WHAT YOU SHOULD DO
All of the data, except its images, should be set down exactly as it appears.

┌──

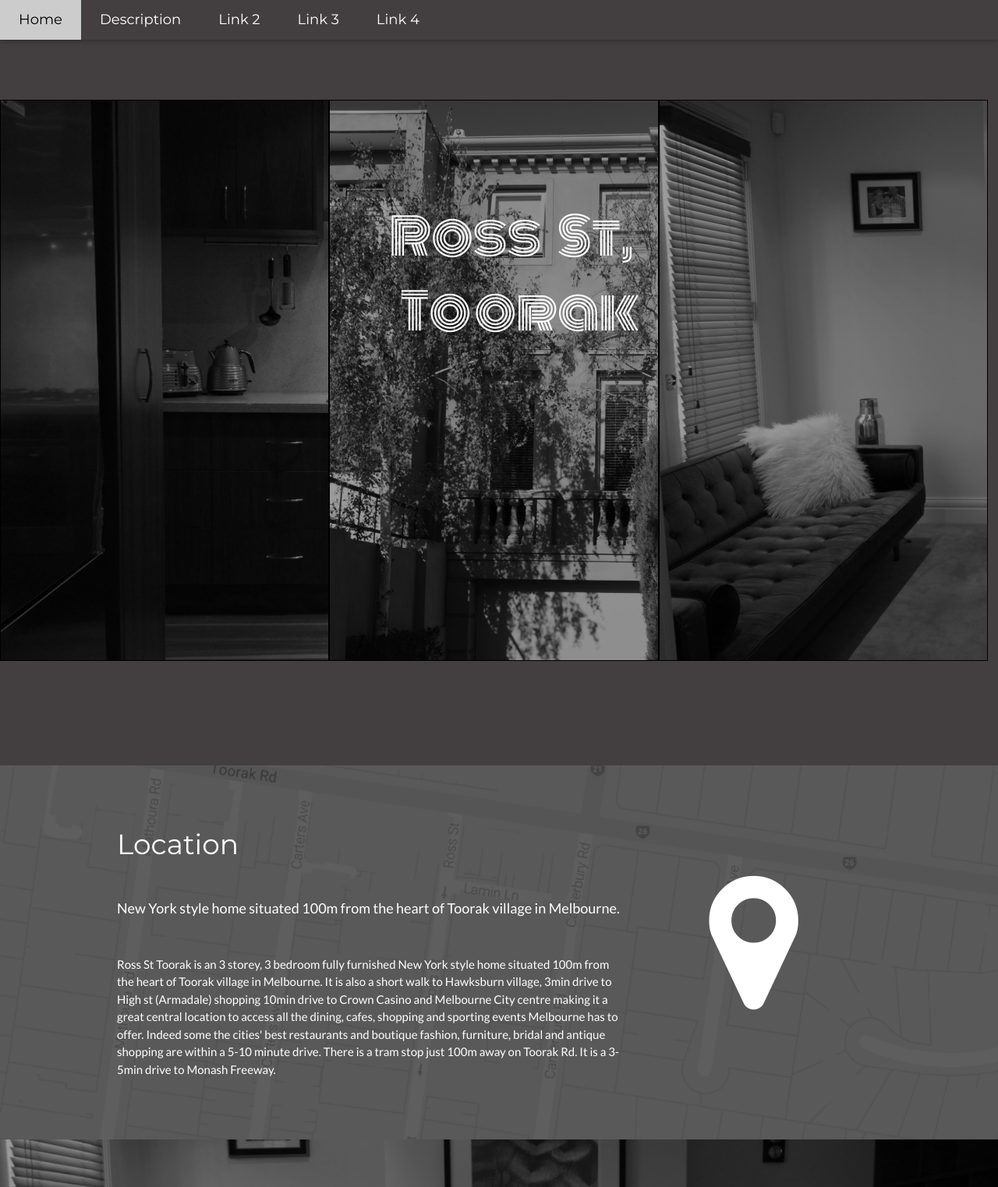
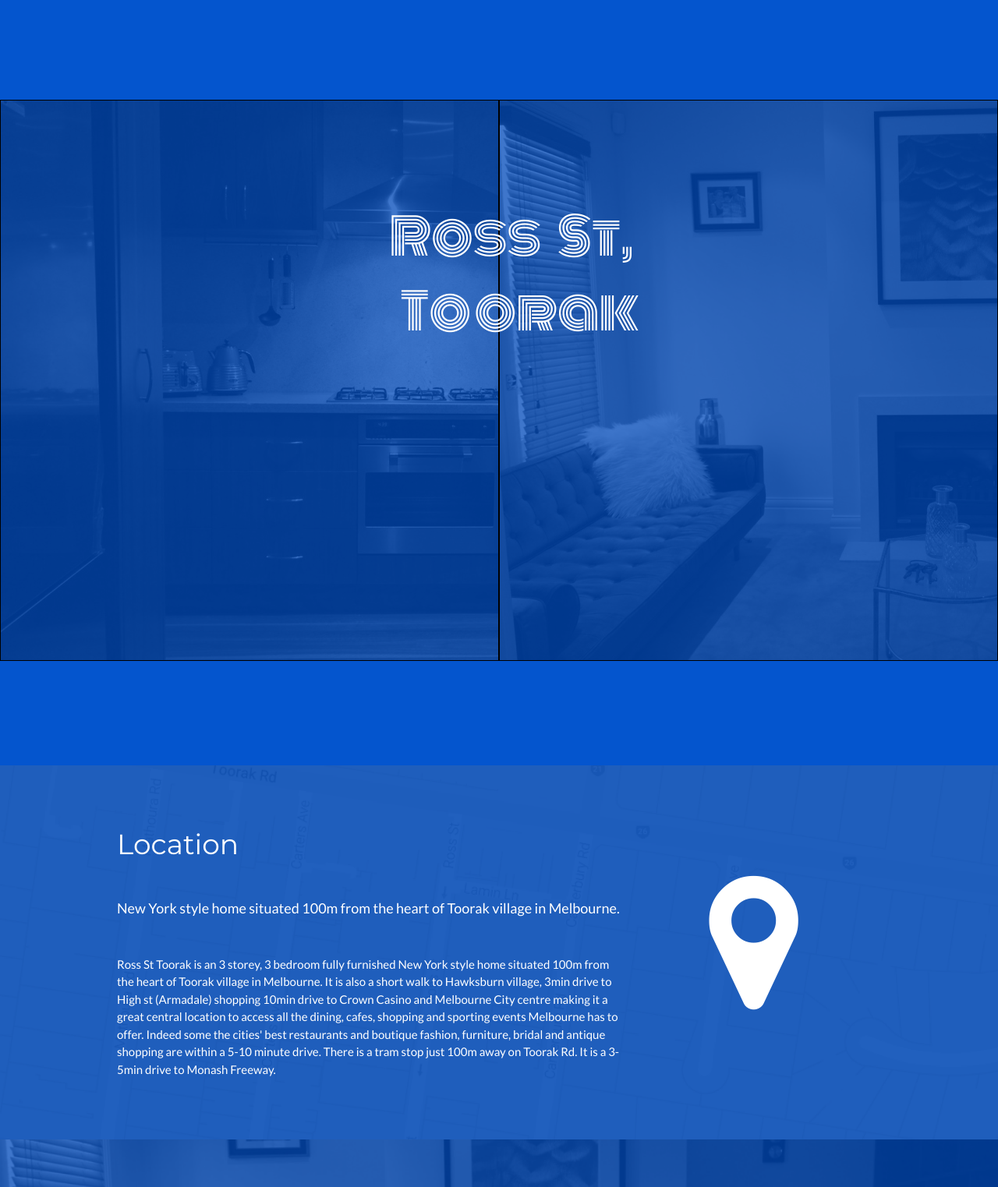
Before and after one commit to IsaacHill/toorak-house-1, a plain HTML site: page index.html in a window 1280 px wide. Shown: the top 1523 px of the page at 78% size. Drawn offline with nearby package versions, Linux system fonts and the light colour scheme; a web font is replaced by a local one.

Commit message:
updated to blue

```diff
--- a/css/style.css
+++ b/css/style.css
@@ -11,7 +11,7 @@
 
 
  .gallary .imgHolder {
-	 width:33%;
+	 width:50%;
 	 overflow: hidden;
 		position: relative;
 		transition: 1s;
@@ -78,21 +78,25 @@
 }
 
 #location {
-	background-image: url(../assets/dark_map.png) !important;
+	background-image: url(../assets/color_map.png) !important;
 }
 
 #furnishing {
-	background-image: url(../assets/gray_livingRoom1.png) !important;
+	background-image: url(../assets/color_livingRoom.png) !important;
 }
 
 .pastel-black {
-	background-color: #433f40;
+	background-color:#0455ce;
 	color:white;
 
 }
 
 #rotating {
-	background-color:#4f4f4f;
+	background-color:#0455ce;
+}
+
+.background-white {
+	background-color:white
 }
 
 
--- a/index.html
+++ b/index.html
@@ -22,36 +22,19 @@
 <body>
 
 <!-- Navbar -->
-<div class="w3-top">
-  <div class="w3-bar pastel-black w3-card-2 w3-left-align w3-large">
-    <a class="w3-bar-item w3-button w3-hide-medium w3-hide-large w3-right w3-padding-large w3-hover-white w3-large pastel-black" href="javascript:void(0);" onclick="myFunction()" title="Toggle Navigation Menu"><i class="fa fa-bars"></i></a>
-    <a href="#" class="w3-bar-item w3-button w3-padding-large w3-white">Home</a>
-    <a href="#info" class="w3-bar-item w3-button w3-hide-small w3-padding-large w3-hover-white">Description</a>
-    <a href="#" class="w3-bar-item w3-button w3-hide-small w3-padding-large w3-hover-white">Link 2</a>
-    <a href="#" class="w3-bar-item w3-button w3-hide-small w3-padding-large w3-hover-white">Link 3</a>
-    <a href="#" class="w3-bar-item w3-button w3-hide-small w3-padding-large w3-hover-white">Link 4</a>
-  </div>
 
-  <!-- Navbar on small screens -->
-  <div id="navDemo" class="w3-bar-block w3-white w3-hide w3-hide-large w3-hide-medium w3-large">
-    <a href="#" class="w3-bar-item w3-button w3-padding-large">Link 1</a>
-    <a href="#" class="w3-bar-item w3-button w3-padding-large">Link 2</a>
-    <a href="#" class="w3-bar-item w3-button w3-padding-large">Link 3</a>
-    <a href="#" class="w3-bar-item w3-button w3-padding-large">Link 4</a>
-  </div>
+
+
 </div>
 
 <!-- Header -->
 <header class="w3-container pastel-black w3-center" style="padding:128px 0px">
 <div class="gallary">
   <div class="imgHolder" id="pic1">
-    <img src="assets/gray_kitchen1.png"></img>
-  </div>
-  <div class="imgHolder" id="pic2">
-    <img src="assets/gray_exterior.png"></img>
+    <img src="assets/color_kitchen.png"></img>
   </div>
   <div class="imgHolder" id="pic3">
-    <img src="assets/gray_livingRoom1.png"></img>
+    <img src="assets/color_livingRoom.png"></img>
   </div>
 </div>
   <h1 class="w3-margin w3-jumbo main-title">Ross&nbsp;&nbsp;&nbsp;St,<br>&nbsp;&nbsp;&nbsp;Toorak</h1>
@@ -94,7 +77,6 @@
     <div class="test-class">
   <img src="assets/kitchen1.jpg">
   <img src="assets/livingRoom1.jpg">
-  <img src="assets/exterior1.jpg">
 </div>
   </div>
 </div>
@@ -111,16 +93,7 @@
 
 </footer>
 
-<!--<footer class="w3-container w3-padding-64 w3-center">
-  <div class="w3-xlarge w3-padding-32">
-    <i class="fa fa-facebook-official w3-hover-opacity"></i>
-    <i class="fa fa-instagram w3-hover-opacity"></i>
-    <i class="fa fa-snapchat w3-hover-opacity"></i>
-    <i class="fa fa-pinterest-p w3-hover-opacity"></i>
-    <i class="fa fa-twitter w3-hover-opacity"></i>
-    <i class="fa fa-linkedin w3-hover-opacity"></i>
- </div>
-</footer>-->
+
 
 <script>
 // Used to toggle the menu on small screens when clicking on the menu button
```
Also changed, not shown: assets/color_kitchen.png (added), assets/color_livingRoom.png (added), assets/color_map.png (added), assets/exterior1.jpg (deleted), assets/gray_exterior.png (deleted).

└──

RESULT FOR THIS EXERCISE
Before and after one commit to IsaacHill/toorak-house-1, a plain HTML site: page index.html in a window 1280 px wide. Shown: the top 1523 px of the page at 78% size. Drawn offline with nearby package versions, Linux system fonts and the light colour scheme; a web font is replaced by a local one.

Commit message:
updated to blue

```diff
--- a/css/style.css
+++ b/css/style.css
@@ -11,7 +11,7 @@
 
 
  .gallary .imgHolder {
-	 width:33%;
+	 width:50%;
 	 overflow: hidden;
 		position: relative;
 		transition: 1s;
@@ -78,21 +78,25 @@
 }
 
 #location {
-	background-image: url(../assets/dark_map.png) !important;
+	background-image: url(../assets/color_map.png) !important;
 }
 
 #furnishing {
-	background-image: url(../assets/gray_livingRoom1.png) !important;
+	background-image: url(../assets/color_livingRoom.png) !important;
 }
 
 .pastel-black {
-	background-color: #433f40;
+	background-color:#0455ce;
 	color:white;
 
 }
 
 #rotating {
-	background-color:#4f4f4f;
+	background-color:#0455ce;
+}
+
+.background-white {
+	background-color:white
 }
 
 
--- a/index.html
+++ b/index.html
@@ -22,36 +22,19 @@
 <body>
 
 <!-- Navbar -->
-<div class="w3-top">
-  <div class="w3-bar pastel-black w3-card-2 w3-left-align w3-large">
-    <a class="w3-bar-item w3-button w3-hide-medium w3-hide-large w3-right w3-padding-large w3-hover-white w3-large pastel-black" href="javascript:void(0);" onclick="myFunction()" title="Toggle Navigation Menu"><i class="fa fa-bars"></i></a>
-    <a href="#" class="w3-bar-item w3-button w3-padding-large w3-white">Home</a>
-    <a href="#info" class="w3-bar-item w3-button w3-hide-small w3-padding-large w3-hover-white">Description</a>
-    <a href="#" class="w3-bar-item w3-button w3-hide-small w3-padding-large w3-hover-white">Link 2</a>
-    <a href="#" class="w3-bar-item w3-button w3-hide-small w3-padding-large w3-hover-white">Link 3</a>
-    <a href="#" class="w3-bar-item w3-button w3-hide-small w3-padding-large w3-hover-white">Link 4</a>
-  </div>
 
-  <!-- Navbar on small screens -->
-  <div id="navDemo" class="w3-bar-block w3-white w3-hide w3-hide-large w3-hide-medium w3-large">
-    <a href="#" class="w3-bar-item w3-button w3-padding-large">Link 1</a>
-    <a href="#" class="w3-bar-item w3-button w3-padding-large">Link 2</a>
-    <a href="#" class="w3-bar-item w3-button w3-padding-large">Link 3</a>
-    <a href="#" class="w3-bar-item w3-button w3-padding-large">Link 4</a>
-  </div>
+
+
 </div>
 
 <!-- Header -->
 <header class="w3-container pastel-black w3-center" style="padding:128px 0px">
 <div class="gallary">
   <div class="imgHolder" id="pic1">
-    <img src="assets/gray_kitchen1.png"></img>
-  </div>
-  <div class="imgHolder" id="pic2">
-    <img src="assets/gray_exterior.png"></img>
+    <img src="assets/color_kitchen.png"></img>
   </div>
   <div class="imgHolder" id="pic3">
-    <img src="assets/gray_livingRoom1.png"></img>
+    <img src="assets/color_livingRoom.png"></img>
   </div>
 </div>
   <h1 class="w3-margin w3-jumbo main-title">Ross&nbsp;&nbsp;&nbsp;St,<br>&nbsp;&nbsp;&nbsp;Toorak</h1>
@@ -94,7 +77,6 @@
     <div class="test-class">
   <img src="assets/kitchen1.jpg">
   <img src="assets/livingRoom1.jpg">
-  <img src="assets/exterior1.jpg">
 </div>
   </div>
 </div>
@@ -111,16 +93,7 @@
 
 </footer>
 
-<!--<footer class="w3-container w3-padding-64 w3-center">
-  <div class="w3-xlarge w3-padding-32">
-    <i class="fa fa-facebook-official w3-hover-opacity"></i>
-    <i class="fa fa-instagram w3-hover-opacity"></i>
-    <i class="fa fa-snapchat w3-hover-opacity"></i>
-    <i class="fa fa-pinterest-p w3-hover-opacity"></i>
-    <i class="fa fa-twitter w3-hover-opacity"></i>
-    <i class="fa fa-linkedin w3-hover-opacity"></i>
- </div>
-</footer>-->
+
 
 <script>
 // Used to toggle the menu on small screens when clicking on the menu button
```
Also changed, not shown: assets/color_kitchen.png (added), assets/color_livingRoom.png (added), assets/color_map.png (added), assets/exterior1.jpg (deleted), assets/gray_exterior.png (deleted).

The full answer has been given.